Feeds

Small-biz bosses: Want staff plans from Obama Care site? See ya in 2014!

Come back in 12 months, it'll probably be working then

Boost IT visibility and business value

The beleaguered US HealthCare.gov portal has been dealt yet another setback: small-business owners will not be able to use the medical insurance marketplace to buy plans for staff for another year.

Known as the Small Business Health Options Program (SHOP), the service was supposed to be used by small companies with fewer than 50 employees. Such organizations are not mandated to provide health insurance, but have been offered coverage programs by insurers.

The US government had hoped to bring the SHOP service online quickly so firms could purchase multiple individual coverage plans from the glitch-prone HealthCare.gov, rather than a single insurance plan for all employees. Now the rollout of that feature has been delayed.

Bosses can still purchase coverage directly from insurers and brokers, while certain states will also offer their own online markets for small business insurance coverage.

"We anticipate that small employers throughout the country will have online access to an online SHOP Marketplace by November 2014," the US Department of Health and Human Services said in a blog post.

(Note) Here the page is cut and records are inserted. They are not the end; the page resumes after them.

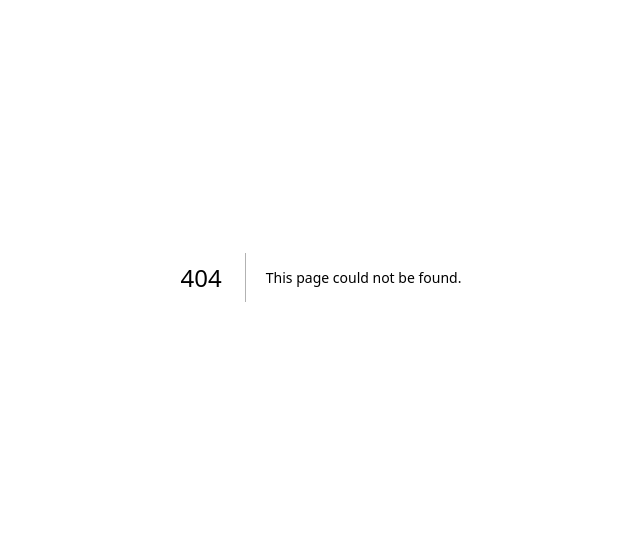
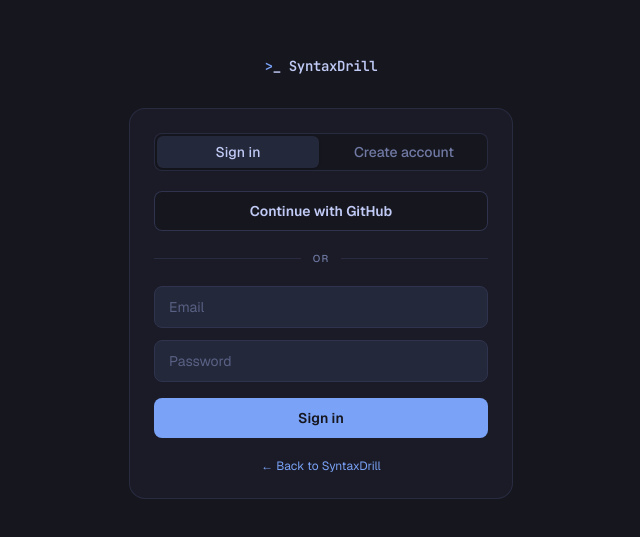
Before and after one commit to GabrielRayat-dev/SyntaxDrill, a Next.js app: page /signin in a window 1280 px wide. Before the commit this address had no page. Shown: the part 123-660 px from the top of the page, without its empty margins (319-959 px from the left). Built offline with nearby package versions, Linux system fonts and the light colour scheme; no server answers.

Commit message:
feat: sign-in and create-account page

```diff
--- /dev/null
+++ b/src/app/signin/SigninCard.tsx
@@ -0,0 +1,117 @@
+"use client";
+
+import { useState } from "react";
+import Link from "next/link";
+import { useActionState } from "react";
+import { signIn } from "next-auth/react";
+import { registerUser, type AuthActionState } from "./actions";
+
+const initialState: AuthActionState = {};
+
+export default function SigninCard() {
+  const [tab, setTab] = useState<"signin" | "register">("signin");
+  const [state, action, pending] = useActionState(registerUser, initialState);
+  const [loginError, setLoginError] = useState<string | null>(null);
+
+  async function handleLogin(formData: FormData) {
+    const email = (formData.get("email") ?? "").toString().trim();
+    const password = (formData.get("password") ?? "").toString();
+    const res = await signIn("credentials", {
+      email,
+      password,
+      redirect: false,
+      redirectTo: "/app",
+    });
+    if (res?.error) {
+      setLoginError("Invalid email or password.");
+    } else {
+      window.location.href = res.url ?? "/app";
+    }
+  }
+
+  function handleGithub() {
+    signIn("github", { redirectTo: "/app" });
+  }
+
+  const inputCls =
+    "w-full rounded-lg border border-edge bg-raised px-3.5 py-2.5 text-sm text-ink placeholder:text-muted/70 focus:border-accent focus:outline-none";
+  const tabBtn = (id: "signin" | "register") =>
+    `flex-1 rounded-md px-3 py-1.5 text-sm font-medium transition-colors ${
+      tab === id ? "bg-raised text-ink shadow-sm" : "text-muted hover:text-ink"
+    }`;
+
+  return (
+    <div className="w-full max-w-sm rounded-2xl border border-edge/70 bg-surface p-6">
+      <div className="mb-5 flex items-center gap-1 rounded-lg border border-edge/70 bg-page p-0.5">
+        <button type="button" onClick={() => setTab("signin")} className={tabBtn("signin")}>
+          Sign in
+        </button>
+        <button type="button" onClick={() => setTab("register")} className={tabBtn("register")}>
+          Create account
+        </button>
+      </div>
+
+      <button
+        type="button"
+        onClick={handleGithub}
+        className="mb-5 w-full rounded-lg bg-page px-3.5 py-2.5 text-sm font-semibold text-ink ring-1 ring-inset ring-edge transition-colors hover:bg-raised"
+      >
+        Continue with GitHub
+      </button>
+
+      <div className="mb-5 flex items-center gap-3 text-[10px] font-medium uppercase tracking-widest text-muted">
+        <span className="h-px flex-1 bg-edge/70" />
+        or
+        <span className="h-px flex-1 bg-edge/70" />
+      </div>
+
+      {tab === "signin" ? (
+        <form action={handleLogin} className="flex flex-col gap-3">
+          <input className={inputCls} name="email" type="email" placeholder="Email" required />
+          <input className={inputCls} name="password" type="password" placeholder="Password" required />
+          {loginError && <p className="text-xs text-bad">{loginError}</p>}
+          <button
+            type="submit"
+            className="mt-1 w-full rounded-lg bg-accent px-3.5 py-2.5 text-sm font-semibold text-page transition-opacity hover:opacity-90"
+          >
+            Sign in
+          </button>
+        </form>
+      ) : (
+        <form action={action} className="flex flex-col gap-3">
+          <input
+            className={inputCls}
+            name="username"
+            placeholder="Username"
+            defaultValue={state.fields?.username ?? ""}
+            required
+          />
+          <input
+            className={inputCls}
+            name="email"
+            type="email"
+            placeholder="Email"
+            defaultValue={state.fields?.email ?? ""}
+            required
+          />
+          <input className={inputCls} name="password" type="password" placeholder="Password (8+ chars)" required />
+          <input className={inputCls} name="confirmPassword" type="password" placeholder="Confirm password" required />
+          {state.error && <p className="text-xs text-bad">{state.error}</p>}
+          <button
+            type="submit"
+            disabled={pending}
+            className="mt-1 w-full rounded-lg bg-accent px-3.5 py-2.5 text-sm font-semibold text-page transition-opacity hover:opacity-90 disabled:opacity-60"
+          >
+            {pending ? "Creating account…" : "Create account"}
+          </button>
+        </form>
+      )}
+
+      <p className="mt-5 text-center text-xs text-muted">
+        <Link href="/" className="text-accent underline-offset-2 hover:underline">
+          ← Back to SyntaxDrill
+        </Link>
+      </p>
+    </div>
+  );
+}
--- /dev/null
+++ b/src/app/signin/actions.ts
@@ -0,0 +1,72 @@
+"use server";
+
+import { AuthError } from "next-auth";
+import { eq } from "drizzle-orm";
+import { db } from "@/db/client";
+import { users } from "@/db/schema";
+import { hashPassword } from "@/lib/passwords";
+import {
+  validateEmail,
+  validatePassword,
+  validateUsername,
+} from "@/lib/validation";
+import { signIn } from "@/lib/auth";
+
+export interface AuthActionState {
+  error?: string;
+  fields?: { username?: string; email?: string };
+}
+
+export async function registerUser(
+  _prev: AuthActionState,
+  formData: FormData,
+): Promise<AuthActionState> {
+  const username = (formData.get("username") ?? "").toString().trim().toLowerCase();
+  const email = (formData.get("email") ?? "").toString().trim().toLowerCase();
+  const password = (formData.get("password") ?? "").toString();
+  const confirm = (formData.get("confirmPassword") ?? "").toString();
+  const fields = { username, email };
+
+  const usernameErr = validateUsername(username);
+  if (usernameErr) return { error: usernameErr, fields };
+  const emailErr = validateEmail(email);
+  if (emailErr) return { error: emailErr, fields };
+  const passwordErr = validatePassword(password);
+  if (passwordErr) return { error: passwordErr, fields };
+  if (password !== confirm)
+    return { error: "Passwords do not match.", fields };
+
+  const emailTaken = await db
+    .select({ id: users.id })
+    .from(users)
+    .where(eq(users.email, email))
+    .limit(1);
+  if (emailTaken.length > 0)
+    return { error: "That email is already in use. Sign in instead.", fields };
+
+  const usernameTaken = await db
+    .select({ id: users.id })
+    .from(users)
+    .where(eq(users.username, username))
+    .limit(1);
+  if (usernameTaken.length > 0)
+    return { error: "That username is taken.", fields };
+
+  await db.insert(users).values({
+    id: crypto.randomUUID(),
+    username,
+    email,
+    passwordHash: await hashPassword(password),
+    createdAt: new Date(),
+  });
+
+  try {
+    await signIn("credentials", { email, password, redirectTo: "/app" });
+  } catch (error) {
+    if (error instanceof AuthError) {
+      return { error: "Account created, but sign-in failed. Please sign in.", fields };
+    }
+    throw error;
+  }
+  return { error: undefined, fields };
+}
--- /dev/null
+++ b/src/app/signin/page.tsx
@@ -0,0 +1,16 @@
+import { redirect } from "next/navigation";
+import { auth } from "@/lib/auth";
+import SigninCard from "./SigninCard";
+
+export default async function SigninPage() {
+  const session = await auth();
+  if (session?.user) redirect("/app");
+  return (
+    <div className="flex min-h-screen flex-col items-center justify-center px-4 py-12">
+      <div className="mb-8 font-mono text-sm font-semibold tracking-tight text-ink">
+        <span className="text-accent">&gt;</span>_ SyntaxDrill
+      </div>
+      <SigninCard />
+    </div>
+  );
+}
--- /dev/null
+++ b/src/lib/validation.ts
@@ -0,0 +1,18 @@
+export function validateUsername(value: string): string | null {
+  if (value.length < 3) return "Username must be at least 3 characters.";
+  if (value.length > 20) return "Username must be 20 characters or fewer.";
+  if (!/^[a-z0-9_]+$/.test(value))
+    return "Usernames can only contain letters, numbers, and underscores.";
+  return null;
+}
+
+export function validateEmail(value: string): string | null {
+  if (!/^[^\s@]+@[^\s@]+\.[^\s@]+$/.test(value))
+    return "Enter a valid email address.";
+  return null;
+}
+
+export function validatePassword(value: string): string | null {
+  if (value.length < 8) return "Password must be at least 8 characters.";
+  return null;
+}
```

"Also, for the first time ever, small employers in all 50 States and the District of Columbia will be able to offer their employees a choice of plans from multiple issuers while making a single monthly payment, for coverage taking effect on or after January 1, 2015."

News of the 2014 SHOP launch date is the latest in what has become a series of setbacks for the Obama administration's online health insurance bazaar. Launched as part of new regulations mandating health insurance coverage for Americans, the market is supposed to allow Americans to seek out plans from competing insurers.

Since its launch, however, the site has fallen over and has been the subject of speculation that it is vulnerable to attack: computer security researchers fear the portal will soon be, or already has been, compromised by hackers bent on swiping sensitive personal information about US citizens. ®

The essential guide to IT transformation

More from The Register

next story
6 Obvious Reasons Why Facebook Will Ban This Article (Thank God)
Clampdown on clickbait ... and El Reg is OK with this
Banking apps: Handy, can grab all your money... and RIDDLED with coding flaws
Yep, that one place you'd hoped you wouldn't find 'em
No, thank you. I will not code for the Caliphate
Some assignments, even the Bongster decline must
Barnes & Noble: Swallow a Samsung Nook tablet, please ... pretty please
Novelslab finally on sale with ($199 - $20) price tag
Ballmer leaves Microsoft board to spend more time with his b-balls
From Clippy to Clippers: Hi, I see you're running an NBA team now ...
Video of US journalist 'beheading' pulled from social media
Yanked footage featured British-accented attacker and US journo James Foley
Primetime precrime? Minority Report TV series 'being developed'
I have to know. I have to find out what happened to my life
Broadband slow and expensive? Blame Telstra says CloudFlare
Won't peer, will gouge for Internet transit
Netflix swallows yet another bitter pill, inks peering deal with TWC
Net neutrality crusader once again pays up for priority access
prev story

Whitepapers

Best practices for enterprise data
Discussing how technology providers have innovated in order to solve new challenges, creating a new framework for enterprise data.
Implementing global e-invoicing with guaranteed legal certainty
Explaining the role local tax compliance plays in successful supply chain management and e-business and how leading global brands are addressing this.
Advanced data protection for your virtualized environments
Find a natural fit for optimizing protection for the often resource-constrained data protection process found in virtual environments.
How modern custom applications can spur business growth
Learn how to create, deploy and manage custom applications without consuming or expanding the need for scarce, expensive IT resources.
High Performance for All
While HPC is not new, it has traditionally been seen as a specialist area – is it now geared up to meet more mainstream requirements?